The Detroit News
Anne Wohlfert is serving as the acting deputy treasurer for the State of Michigan overseeing the State and Local Finance Area.

Following false social media reports, Michigan Treasury officials are reminding residents that their principal residence exemption does not expire.

The PRE, which is separate from the Homestead Property Tax Credit filed annually with state income tax returns, exempts a residence from the tax levied by a local school district for school operating purposes up to 18 mills, according to the Michigan Treasury website.

The PRE is claimed through submitting a form to the assessor of the city or township in which the home is located. To qualify, you must be a Michigan resident who owns and occupies the property as a principal residence. 

After some online posts allege the PRE expires after 25 years and Michigan taxpayers would face higher property taxes, "state Treasury Department and local assessors are experiencing a surge in inquiries from residents who are trying to verify this misinformation or submit unneeded paperwork," the Treasury Department said Monday. 

“Simply put, there isn’t an expiration date on a Principal Residence Exemption,” said acting state Deputy Treasurer Anne Wohlfert, who oversees the Treasury’s state and local finance programs.

“Homeowners who have claimed a Principal Residence Exemption do not have to refile the required form unless they move.”

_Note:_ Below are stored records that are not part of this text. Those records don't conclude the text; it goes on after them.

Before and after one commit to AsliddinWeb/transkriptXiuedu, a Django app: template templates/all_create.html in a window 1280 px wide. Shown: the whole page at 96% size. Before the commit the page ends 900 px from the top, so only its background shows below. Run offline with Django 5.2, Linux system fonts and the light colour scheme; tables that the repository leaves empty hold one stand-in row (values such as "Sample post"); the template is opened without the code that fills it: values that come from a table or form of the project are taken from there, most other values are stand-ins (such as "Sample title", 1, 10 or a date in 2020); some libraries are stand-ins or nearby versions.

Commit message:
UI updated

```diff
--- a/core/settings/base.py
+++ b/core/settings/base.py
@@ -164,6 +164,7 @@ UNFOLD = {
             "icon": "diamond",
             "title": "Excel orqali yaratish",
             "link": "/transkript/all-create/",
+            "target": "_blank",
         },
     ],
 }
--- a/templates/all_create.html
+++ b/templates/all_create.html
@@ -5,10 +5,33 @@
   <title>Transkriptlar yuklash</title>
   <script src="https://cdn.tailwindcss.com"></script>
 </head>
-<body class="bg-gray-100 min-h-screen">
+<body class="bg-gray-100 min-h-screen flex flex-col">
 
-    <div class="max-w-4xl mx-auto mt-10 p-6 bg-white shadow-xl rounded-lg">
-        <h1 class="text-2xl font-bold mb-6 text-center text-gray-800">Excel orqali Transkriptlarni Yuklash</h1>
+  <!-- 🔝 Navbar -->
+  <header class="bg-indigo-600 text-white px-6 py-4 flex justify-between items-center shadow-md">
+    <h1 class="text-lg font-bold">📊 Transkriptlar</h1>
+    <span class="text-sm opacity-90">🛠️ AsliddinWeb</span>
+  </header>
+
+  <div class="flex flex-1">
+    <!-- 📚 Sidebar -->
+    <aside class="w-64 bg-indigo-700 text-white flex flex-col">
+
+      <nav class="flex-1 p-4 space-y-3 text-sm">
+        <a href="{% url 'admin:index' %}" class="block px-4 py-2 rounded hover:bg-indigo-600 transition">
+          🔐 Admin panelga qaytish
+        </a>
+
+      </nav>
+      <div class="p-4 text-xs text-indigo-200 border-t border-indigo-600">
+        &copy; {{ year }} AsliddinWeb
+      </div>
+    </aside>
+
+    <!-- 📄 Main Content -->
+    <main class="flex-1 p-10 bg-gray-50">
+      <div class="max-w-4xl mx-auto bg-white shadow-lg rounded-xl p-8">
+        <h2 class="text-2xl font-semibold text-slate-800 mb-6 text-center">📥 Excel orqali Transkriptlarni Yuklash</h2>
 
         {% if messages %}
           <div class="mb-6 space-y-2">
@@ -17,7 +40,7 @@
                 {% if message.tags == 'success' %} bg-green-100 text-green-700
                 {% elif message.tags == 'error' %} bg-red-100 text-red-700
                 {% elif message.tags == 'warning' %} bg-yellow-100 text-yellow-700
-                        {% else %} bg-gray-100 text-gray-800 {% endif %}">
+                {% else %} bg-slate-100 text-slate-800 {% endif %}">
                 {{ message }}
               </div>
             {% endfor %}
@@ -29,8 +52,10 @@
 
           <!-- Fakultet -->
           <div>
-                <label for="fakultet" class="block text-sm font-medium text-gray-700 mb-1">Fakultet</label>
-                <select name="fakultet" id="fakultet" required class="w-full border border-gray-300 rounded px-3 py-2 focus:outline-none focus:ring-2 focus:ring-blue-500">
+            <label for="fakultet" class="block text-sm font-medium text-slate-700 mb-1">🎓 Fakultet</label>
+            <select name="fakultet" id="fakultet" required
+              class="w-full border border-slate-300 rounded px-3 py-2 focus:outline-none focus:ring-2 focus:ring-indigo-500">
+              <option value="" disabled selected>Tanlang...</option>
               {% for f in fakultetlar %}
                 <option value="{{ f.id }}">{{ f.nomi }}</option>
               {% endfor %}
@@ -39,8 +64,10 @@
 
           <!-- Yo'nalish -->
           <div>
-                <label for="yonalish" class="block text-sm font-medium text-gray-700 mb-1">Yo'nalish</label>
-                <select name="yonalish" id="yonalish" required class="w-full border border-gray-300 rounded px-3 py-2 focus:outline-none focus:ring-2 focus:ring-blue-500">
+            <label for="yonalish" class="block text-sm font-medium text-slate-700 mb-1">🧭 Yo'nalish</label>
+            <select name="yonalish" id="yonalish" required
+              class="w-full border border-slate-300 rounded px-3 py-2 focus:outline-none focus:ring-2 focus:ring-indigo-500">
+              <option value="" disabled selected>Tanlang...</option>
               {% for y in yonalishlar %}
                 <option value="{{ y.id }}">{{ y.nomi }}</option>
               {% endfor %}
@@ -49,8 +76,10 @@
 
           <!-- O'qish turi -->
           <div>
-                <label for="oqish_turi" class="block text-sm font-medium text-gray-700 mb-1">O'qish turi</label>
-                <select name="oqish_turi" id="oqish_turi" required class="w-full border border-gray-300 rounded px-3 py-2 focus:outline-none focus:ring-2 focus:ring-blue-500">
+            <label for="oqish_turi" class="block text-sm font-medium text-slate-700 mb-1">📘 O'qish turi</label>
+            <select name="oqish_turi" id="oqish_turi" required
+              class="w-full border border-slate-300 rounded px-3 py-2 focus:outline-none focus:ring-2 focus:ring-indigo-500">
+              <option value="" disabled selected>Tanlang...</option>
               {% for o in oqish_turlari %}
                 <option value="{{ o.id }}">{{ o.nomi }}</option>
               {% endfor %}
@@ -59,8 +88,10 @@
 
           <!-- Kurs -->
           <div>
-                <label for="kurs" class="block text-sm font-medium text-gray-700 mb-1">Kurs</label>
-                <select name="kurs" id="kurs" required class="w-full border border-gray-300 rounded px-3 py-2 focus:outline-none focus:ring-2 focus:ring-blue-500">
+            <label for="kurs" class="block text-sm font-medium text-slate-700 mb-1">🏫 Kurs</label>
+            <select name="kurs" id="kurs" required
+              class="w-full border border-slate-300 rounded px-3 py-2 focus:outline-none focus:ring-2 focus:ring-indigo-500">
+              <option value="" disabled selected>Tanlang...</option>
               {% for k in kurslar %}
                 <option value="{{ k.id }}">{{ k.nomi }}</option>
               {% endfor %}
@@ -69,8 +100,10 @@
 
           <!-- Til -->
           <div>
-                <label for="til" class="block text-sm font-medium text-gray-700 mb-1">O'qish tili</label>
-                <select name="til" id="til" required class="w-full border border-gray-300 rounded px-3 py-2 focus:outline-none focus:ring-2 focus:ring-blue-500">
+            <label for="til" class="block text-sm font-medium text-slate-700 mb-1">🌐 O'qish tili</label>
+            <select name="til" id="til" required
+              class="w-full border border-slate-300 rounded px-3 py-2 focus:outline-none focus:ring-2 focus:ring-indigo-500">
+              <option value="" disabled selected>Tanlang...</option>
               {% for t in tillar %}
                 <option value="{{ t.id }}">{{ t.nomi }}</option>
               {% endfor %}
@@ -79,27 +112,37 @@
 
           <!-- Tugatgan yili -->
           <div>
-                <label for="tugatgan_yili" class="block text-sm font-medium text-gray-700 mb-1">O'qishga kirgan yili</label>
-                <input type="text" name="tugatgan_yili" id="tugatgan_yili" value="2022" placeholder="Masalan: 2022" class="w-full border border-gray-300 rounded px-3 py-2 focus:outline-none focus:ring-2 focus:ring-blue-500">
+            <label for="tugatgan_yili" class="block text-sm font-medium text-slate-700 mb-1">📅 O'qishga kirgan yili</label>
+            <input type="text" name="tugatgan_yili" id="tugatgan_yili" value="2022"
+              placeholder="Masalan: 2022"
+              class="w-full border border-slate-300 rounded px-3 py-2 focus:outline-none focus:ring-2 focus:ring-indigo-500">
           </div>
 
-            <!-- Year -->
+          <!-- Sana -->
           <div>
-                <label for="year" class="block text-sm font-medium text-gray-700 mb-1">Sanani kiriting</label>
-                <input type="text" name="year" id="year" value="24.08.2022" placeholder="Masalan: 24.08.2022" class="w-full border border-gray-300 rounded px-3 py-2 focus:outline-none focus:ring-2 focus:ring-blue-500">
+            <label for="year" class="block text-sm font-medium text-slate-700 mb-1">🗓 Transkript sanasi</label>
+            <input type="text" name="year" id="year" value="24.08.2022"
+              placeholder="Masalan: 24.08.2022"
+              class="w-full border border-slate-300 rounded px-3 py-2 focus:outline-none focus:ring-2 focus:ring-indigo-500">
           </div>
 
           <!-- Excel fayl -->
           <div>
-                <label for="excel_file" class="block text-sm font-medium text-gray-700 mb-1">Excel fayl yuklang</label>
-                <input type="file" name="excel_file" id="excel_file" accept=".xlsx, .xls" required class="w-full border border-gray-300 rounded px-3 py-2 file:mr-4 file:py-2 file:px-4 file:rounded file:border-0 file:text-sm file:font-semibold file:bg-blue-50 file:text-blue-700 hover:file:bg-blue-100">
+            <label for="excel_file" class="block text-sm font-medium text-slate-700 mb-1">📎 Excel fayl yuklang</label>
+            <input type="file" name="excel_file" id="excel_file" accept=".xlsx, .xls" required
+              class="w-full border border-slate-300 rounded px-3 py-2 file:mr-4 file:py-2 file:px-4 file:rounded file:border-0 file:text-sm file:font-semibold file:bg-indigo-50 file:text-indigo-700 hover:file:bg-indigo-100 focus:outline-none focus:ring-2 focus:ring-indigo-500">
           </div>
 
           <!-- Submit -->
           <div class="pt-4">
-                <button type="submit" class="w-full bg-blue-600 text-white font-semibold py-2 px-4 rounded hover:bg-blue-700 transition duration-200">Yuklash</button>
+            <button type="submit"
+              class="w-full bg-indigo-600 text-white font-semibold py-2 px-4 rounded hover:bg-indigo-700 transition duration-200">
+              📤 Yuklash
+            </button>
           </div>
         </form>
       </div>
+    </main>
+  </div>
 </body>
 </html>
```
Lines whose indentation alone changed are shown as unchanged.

For information about property taxes, go to www.michigan.gov/propertytax.